» **What the exercise asks**: Word for word, please copy the listing below, with its pictures left out.

» **Records for this task**:
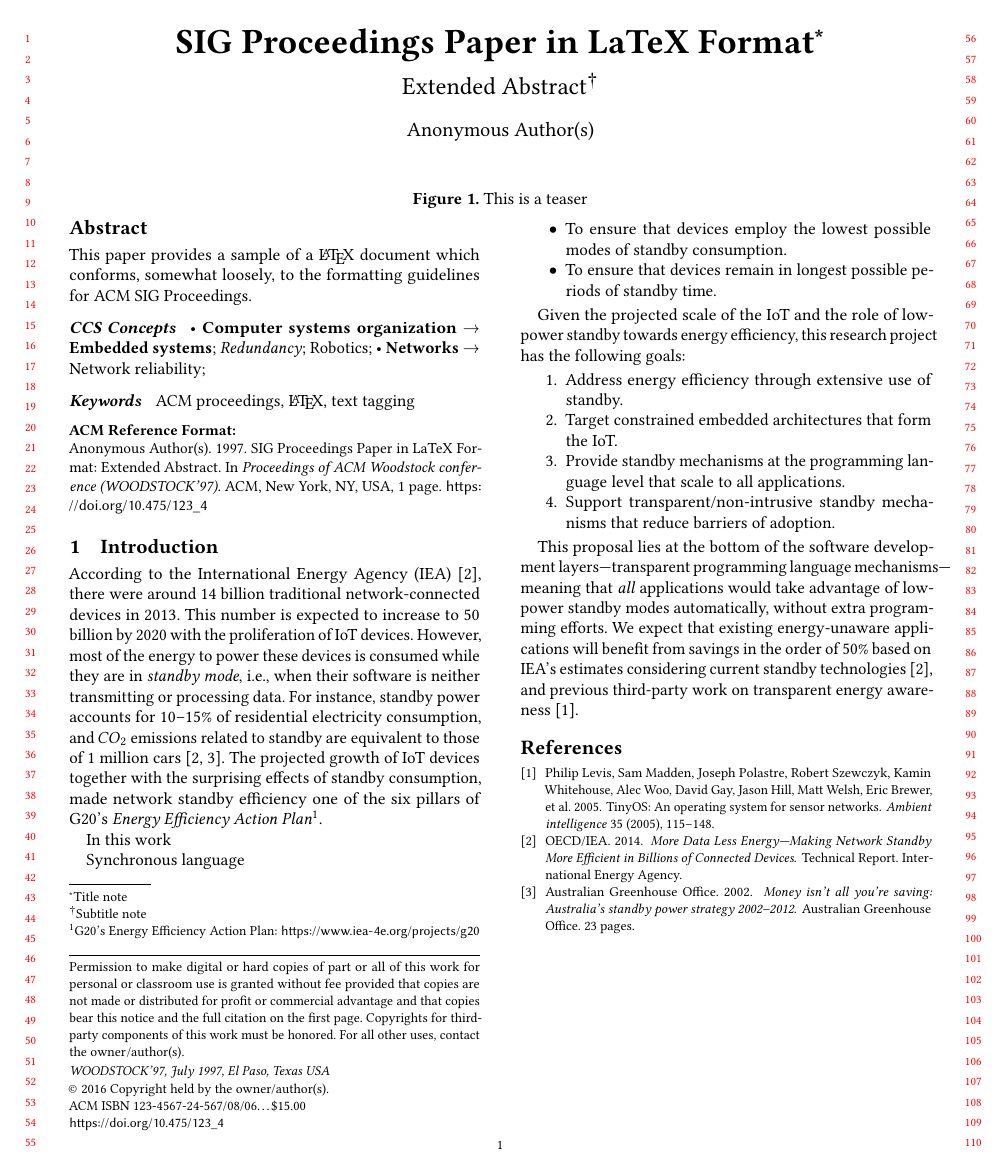
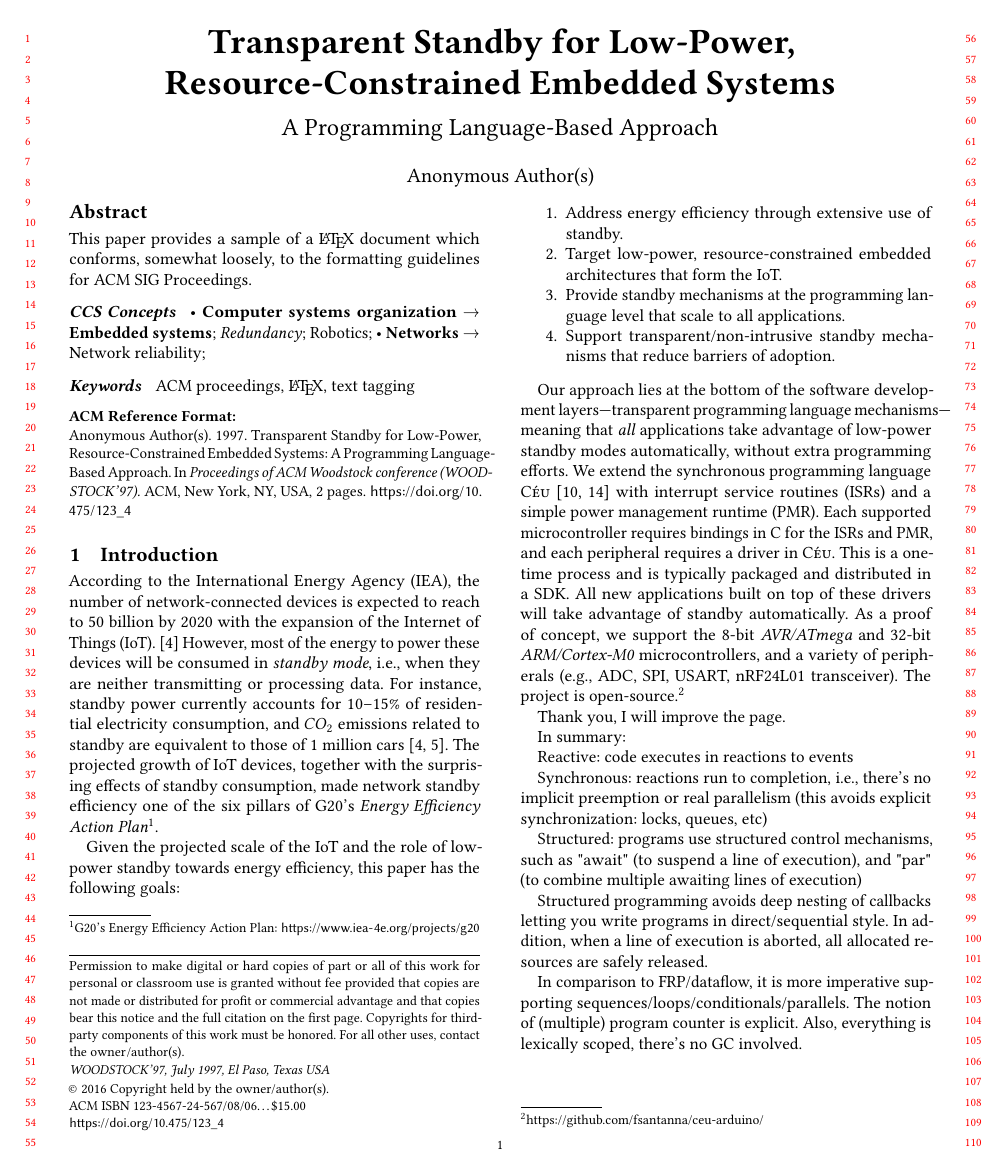
Before and after one commit to fsantanna-uerj/serrapilheira, a LaTeX paper (LCTES/lctes.tex, which reads LCTES/body.tex): the whole page before the commit and page 1 of 2 after it. Compiled offline with pdfLaTeX.

Commit message:
(>) LCTES

```diff
--- a/LCTES/body.tex
+++ b/LCTES/body.tex
@@ -1,37 +1,75 @@
 \section{Introduction}
 \label{sec.introduction}
 
-According to the International Energy Agency (IEA)~\cite{iea.data}, there were
-around 14 billion traditional network-connected devices in 2013.
-% (e.g., mobile phones and smart TVs).
-This number is expected to increase to 50 billion by 2020 with
-the proliferation of IoT devices. % (e.g., smart bulbs and fitness wearables).
+According to the International Energy Agency (IEA), the number of
+network-connected devices is expected to reach to 50 billion by 2020 with
+the expansion of the Internet of Things (IoT).~\cite{iea.data}
 %
-%IoT and traditional network-connected devices already outnumber people on the
-%planet by a factor of two, and the amount of data traffic is expected to grow
-%at an exponential rate in the next years.
-%By 2050, the energy demands of networked devices should exceed the current
-%consumption of Germany and Canada combined, corresponding to 6\% of current
-%global electricity consumption.
+However, most of the energy to power these devices will be consumed in
+\emph{standby mode}, i.e., when they are neither transmitting or processing
+data.
 %
-However, most of the energy to power these devices is consumed while they are
-in \emph{standby mode}, i.e., when their software is neither transmitting or
-processing data.
+For instance, standby power currently accounts for 10--15\% of residential
+electricity consumption, and $CO_2$ emissions related to standby are equivalent
+to those of 1 million cars~\cite{iea.data,standby.australia}.
 %
-For instance, standby power accounts for 10--15\% of residential electricity
-consumption, and $CO_2$ emissions related to standby are equivalent to those of
-1 million cars~\cite{iea.data,standby.australia}.
-%
-%This undesirable inefficiency opens opportunities for improvements in energy
-%savings closer to 65\% only considering currently available technologies.
-%
-The projected growth of IoT devices together with the surprising effects of
+The projected growth of IoT devices, together with the surprising effects of
 standby consumption, made network standby efficiency one of the six
 pillars of G20's \emph{Energy Efficiency Action Plan}%
 \footnote{G20's Energy Efficiency Action Plan: \url{https://www.iea-4e.org/projects/g20}}.
 
-In this work
+Given the projected scale of the IoT and the role of low-power standby towards
+energy efficiency, this paper has the following goals:
 
-Synchronous language
+\begin{enumerate}
+\item Address energy efficiency through extensive use of standby.
+\item Target low-power, resource-constrained embedded architectures that form
+      the IoT.
+\item Provide standby mechanisms at the programming language level that scale
+      to all applications.
+\item Support transparent/non-intrusive standby mechanisms that reduce barriers
+      of adoption.
+\end{enumerate}
+
+Our approach lies at the bottom of the software development
+layers---transparent programming language mechanisms---meaning that \emph{all}
+applications take advantage of low-power standby modes automatically, without
+extra programming efforts.
+%
+We extend the synchronous programming language
+\CEU~\cite{ceu.sensys13,ceu.tecs17} with interrupt service routines (ISRs) and
+a simple power management runtime (PMR).
+%
+Each supported microcontroller requires bindings in C for the ISRs and PMR, and
+each peripheral requires a driver in \CEU.
+This is a one-time process and is typically packaged and distributed in a SDK.
+%
+All new applications built on top of these drivers will take advantage of
+standby automatically.
+%
+As a proof of concept, we support the 8-bit \emph{AVR/ATmega} and 32-bit
+\emph{ARM/Cortex-M0} microcontrollers, and a variety of peripherals (e.g., ADC,
+SPI, USART, nRF24L01 transceiver).
+The project is open-source.%
+\footnote{https://github.com/fsantanna/ceu-arduino/}
+
+ Thank you, I will improve the page.
+
+In summary:
+
+Reactive: code executes in reactions to events
+
+Synchronous: reactions run to completion, i.e., there's no implicit preemption or real parallelism (this avoids explicit synchronization: locks, queues, etc)
+
+Structured: programs use structured control mechanisms, such as "await" (to suspend a line of execution), and "par" (to combine multiple awaiting lines of execution)
+
+Structured programming avoids deep nesting of callbacks letting you write programs in direct/sequential style. In addition, when a line of execution is aborted, all allocated resources are safely released.
+
+In comparison to FRP/dataflow, it is more imperative supporting sequences/loops/conditionals/parallels. The notion of (multiple) program counter is explicit. Also, everything is lexically scoped, there's no GC involved.
+
+In comparison to promises/futures, it provides lexical parallel constructs, allowing the branches to share local variables and, more importantly, supporting safe abortion of code (with the "par/or").
 
 
+
+
+- application on IoT
@@ -38,5 +100 @@ Synchronous language
 %
-\begin{itemize}
-    \item To ensure that devices employ the lowest possible modes of standby consumption.
-    \item To ensure that devices remain in longest possible periods of standby time.
-\end{itemize}
@@ -43,17 +117 @@ Synchronous language
 
-Given the projected scale of the IoT and the role of low-power standby towards
-energy efficiency, this research project has the following goals:
-
-\begin{enumerate}
-    \item Address energy efficiency through extensive use of standby.
-    \item Target constrained embedded architectures that form the IoT.
-    \item Provide standby mechanisms at the programming language level that scale to all applications.
-    \item Support transparent/non-intrusive standby mechanisms that reduce barriers of adoption.
-\end{enumerate}
-
-% TODO: goal 1 and 3 are also the limitations: only standby, not holistic energy savings
-
-This proposal lies at the bottom of the software development
-layers---transparent programming language mechanisms---meaning that \emph{all}
-applications would take advantage of low-power standby modes automatically,
-without extra programming efforts.
--- a/LCTES/lctes.tex
+++ b/LCTES/lctes.tex
@@ -1,7 +1,9 @@
 \documentclass[sigplan, anonymous, review]{acmart}
 
 \usepackage{booktabs} % For formal tables
+\usepackage{xspace}
 
+\newcommand{\CEU}{\textsc{C\'{e}u}\xspace}
 
 % Copyright
 %\setcopyright{none}
@@ -157,15 +156,13 @@ ACM SIG Proceedings.
 \ccsdesc{Computer systems organization~Robotics}
 \ccsdesc[100]{Networks~Network reliability}
 
-
 \keywords{ACM proceedings, \LaTeX, text tagging}
 
-\begin{teaserfigure}
+%\begin{teaserfigure}
   %\includegraphics[width=\textwidth]{sampleteaser}
-  \caption{This is a teaser}
-  \label{fig:teaser}
-\end{teaserfigure}
-
+  %\caption{This is a teaser}
+  %\label{fig:teaser}
+%\end{teaserfigure}
 
 \maketitle
 
```
Also changed, not shown: LCTES/Makefile, LCTES/body.tex (60 more changed lines), LCTES/lctes.tex (15 more changed lines).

» **Response**:
Before and after one commit to fsantanna-uerj/serrapilheira, a LaTeX paper (LCTES/lctes.tex, which reads LCTES/body.tex): the whole page before the commit and page 1 of 2 after it. Compiled offline with pdfLaTeX.

Commit message:
(>) LCTES

```diff
--- a/LCTES/body.tex
+++ b/LCTES/body.tex
@@ -1,37 +1,75 @@
 \section{Introduction}
 \label{sec.introduction}
 
-According to the International Energy Agency (IEA)~\cite{iea.data}, there were
-around 14 billion traditional network-connected devices in 2013.
-% (e.g., mobile phones and smart TVs).
-This number is expected to increase to 50 billion by 2020 with
-the proliferation of IoT devices. % (e.g., smart bulbs and fitness wearables).
+According to the International Energy Agency (IEA), the number of
+network-connected devices is expected to reach to 50 billion by 2020 with
+the expansion of the Internet of Things (IoT).~\cite{iea.data}
 %
-%IoT and traditional network-connected devices already outnumber people on the
-%planet by a factor of two, and the amount of data traffic is expected to grow
-%at an exponential rate in the next years.
-%By 2050, the energy demands of networked devices should exceed the current
-%consumption of Germany and Canada combined, corresponding to 6\% of current
-%global electricity consumption.
+However, most of the energy to power these devices will be consumed in
+\emph{standby mode}, i.e., when they are neither transmitting or processing
+data.
 %
-However, most of the energy to power these devices is consumed while they are
-in \emph{standby mode}, i.e., when their software is neither transmitting or
-processing data.
+For instance, standby power currently accounts for 10--15\% of residential
+electricity consumption, and $CO_2$ emissions related to standby are equivalent
+to those of 1 million cars~\cite{iea.data,standby.australia}.
 %
-For instance, standby power accounts for 10--15\% of residential electricity
-consumption, and $CO_2$ emissions related to standby are equivalent to those of
-1 million cars~\cite{iea.data,standby.australia}.
-%
-%This undesirable inefficiency opens opportunities for improvements in energy
-%savings closer to 65\% only considering currently available technologies.
-%
-The projected growth of IoT devices together with the surprising effects of
+The projected growth of IoT devices, together with the surprising effects of
 standby consumption, made network standby efficiency one of the six
 pillars of G20's \emph{Energy Efficiency Action Plan}%
 \footnote{G20's Energy Efficiency Action Plan: \url{https://www.iea-4e.org/projects/g20}}.
 
-In this work
+Given the projected scale of the IoT and the role of low-power standby towards
+energy efficiency, this paper has the following goals:
 
-Synchronous language
+\begin{enumerate}
+\item Address energy efficiency through extensive use of standby.
+\item Target low-power, resource-constrained embedded architectures that form
+      the IoT.
+\item Provide standby mechanisms at the programming language level that scale
+      to all applications.
+\item Support transparent/non-intrusive standby mechanisms that reduce barriers
+      of adoption.
+\end{enumerate}
+
+Our approach lies at the bottom of the software development
+layers---transparent programming language mechanisms---meaning that \emph{all}
+applications take advantage of low-power standby modes automatically, without
+extra programming efforts.
+%
+We extend the synchronous programming language
+\CEU~\cite{ceu.sensys13,ceu.tecs17} with interrupt service routines (ISRs) and
+a simple power management runtime (PMR).
+%
+Each supported microcontroller requires bindings in C for the ISRs and PMR, and
+each peripheral requires a driver in \CEU.
+This is a one-time process and is typically packaged and distributed in a SDK.
+%
+All new applications built on top of these drivers will take advantage of
+standby automatically.
+%
+As a proof of concept, we support the 8-bit \emph{AVR/ATmega} and 32-bit
+\emph{ARM/Cortex-M0} microcontrollers, and a variety of peripherals (e.g., ADC,
+SPI, USART, nRF24L01 transceiver).
+The project is open-source.%
+\footnote{https://github.com/fsantanna/ceu-arduino/}
+
+ Thank you, I will improve the page.
+
+In summary:
+
+Reactive: code executes in reactions to events
+
+Synchronous: reactions run to completion, i.e., there's no implicit preemption or real parallelism (this avoids explicit synchronization: locks, queues, etc)
+
+Structured: programs use structured control mechanisms, such as "await" (to suspend a line of execution), and "par" (to combine multiple awaiting lines of execution)
+
+Structured programming avoids deep nesting of callbacks letting you write programs in direct/sequential style. In addition, when a line of execution is aborted, all allocated resources are safely released.
+
+In comparison to FRP/dataflow, it is more imperative supporting sequences/loops/conditionals/parallels. The notion of (multiple) program counter is explicit. Also, everything is lexically scoped, there's no GC involved.
+
+In comparison to promises/futures, it provides lexical parallel constructs, allowing the branches to share local variables and, more importantly, supporting safe abortion of code (with the "par/or").
 
 
+
+
+- application on IoT
@@ -38,5 +100 @@ Synchronous language
 %
-\begin{itemize}
-    \item To ensure that devices employ the lowest possible modes of standby consumption.
-    \item To ensure that devices remain in longest possible periods of standby time.
-\end{itemize}
@@ -43,17 +117 @@ Synchronous language
 
-Given the projected scale of the IoT and the role of low-power standby towards
-energy efficiency, this research project has the following goals:
-
-\begin{enumerate}
-    \item Address energy efficiency through extensive use of standby.
-    \item Target constrained embedded architectures that form the IoT.
-    \item Provide standby mechanisms at the programming language level that scale to all applications.
-    \item Support transparent/non-intrusive standby mechanisms that reduce barriers of adoption.
-\end{enumerate}
-
-% TODO: goal 1 and 3 are also the limitations: only standby, not holistic energy savings
-
-This proposal lies at the bottom of the software development
-layers---transparent programming language mechanisms---meaning that \emph{all}
-applications would take advantage of low-power standby modes automatically,
-without extra programming efforts.
--- a/LCTES/lctes.tex
+++ b/LCTES/lctes.tex
@@ -1,7 +1,9 @@
 \documentclass[sigplan, anonymous, review]{acmart}
 
 \usepackage{booktabs} % For formal tables
+\usepackage{xspace}
 
+\newcommand{\CEU}{\textsc{C\'{e}u}\xspace}
 
 % Copyright
 %\setcopyright{none}
@@ -157,15 +156,13 @@ ACM SIG Proceedings.
 \ccsdesc{Computer systems organization~Robotics}
 \ccsdesc[100]{Networks~Network reliability}
 
-
 \keywords{ACM proceedings, \LaTeX, text tagging}
 
-\begin{teaserfigure}
+%\begin{teaserfigure}
   %\includegraphics[width=\textwidth]{sampleteaser}
-  \caption{This is a teaser}
-  \label{fig:teaser}
-\end{teaserfigure}
-
+  %\caption{This is a teaser}
+  %\label{fig:teaser}
+%\end{teaserfigure}
 
 \maketitle
 
```
Also changed, not shown: LCTES/Makefile, LCTES/body.tex (60 more changed lines), LCTES/lctes.tex (15 more changed lines).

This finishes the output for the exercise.